Exercise directions
Write out every line below that includes the word "name".

Dataset excerpts
---------------
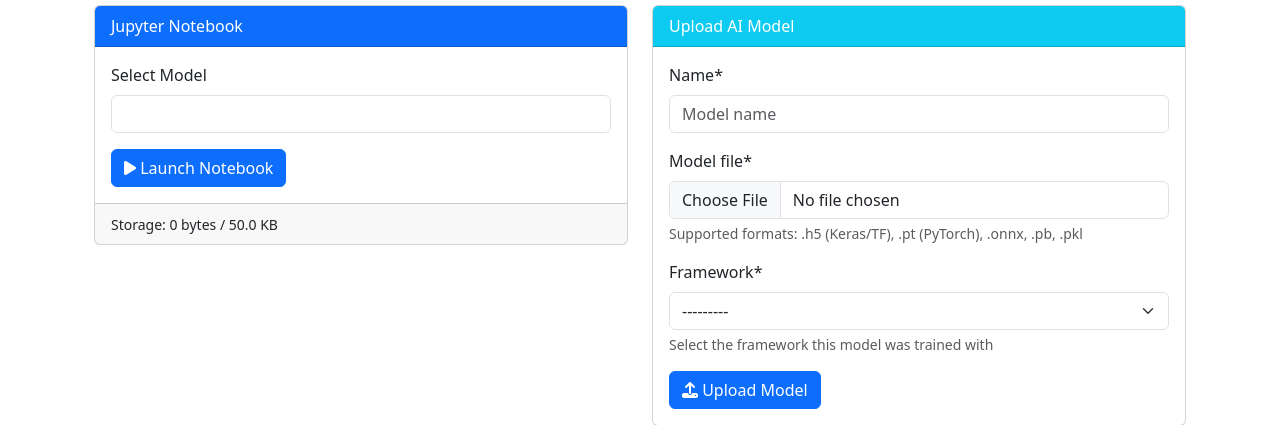
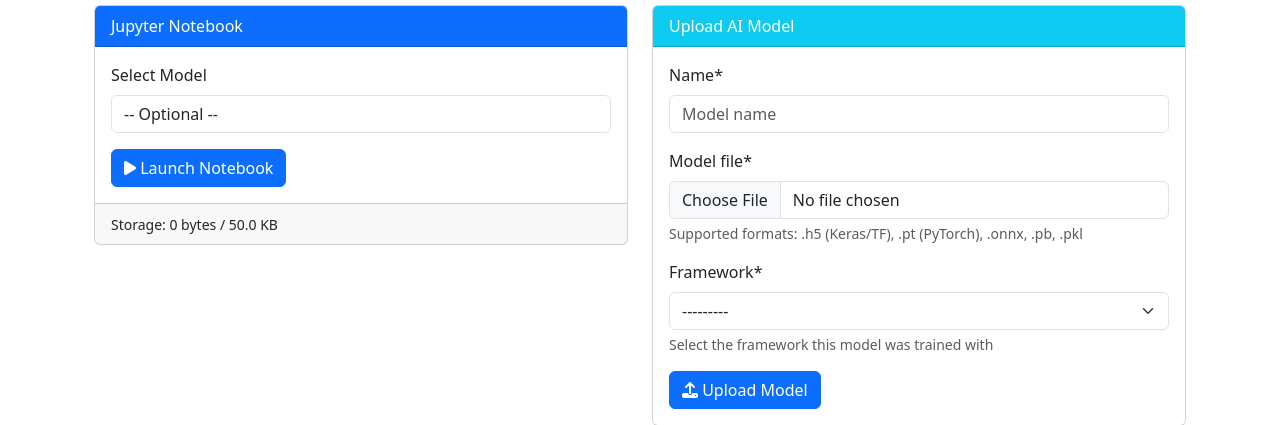
Before and after one commit to TanaboonJew/WebUI_new, a Django app: page /ai/ in a window 1280 px wide. Shown: the part 122-547 px from the top of the page. Run offline with Django 5.2, Linux system fonts and the light colour scheme; the visitor is signed in with stand-in values (Sample User, id 1); data that the repository does not hold is empty; parts of the project's set-up code (start-up, migrations or seed data) failed here and were passed over; some libraries are stand-ins or nearby versions.

Commit message:
Update ai_dashboard.html

```diff
--- a/core/templates/core/ai_dashboard.html
+++ b/core/templates/core/ai_dashboard.html
@@ -36,6 +36,7 @@
                         <div class="mb-3">
                             <label for="model_id" class="form-label">Select Model</label>
                             <select name="model_id" id="model_id" class="form-control" required>
+                                <option value="">-- Optional --</option>
                                 {% for model in models %}
                                     <option value="{{ model.id }}">{{ model.name }} ({{ model.framework }})</option>
                                 {% endfor %}
```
---------------
Output
                             <select name="model_id" id="model_id" class="form-control" required>
                                     <option value="{{ model.id }}">{{ model.name }} ({{ model.framework }})</option>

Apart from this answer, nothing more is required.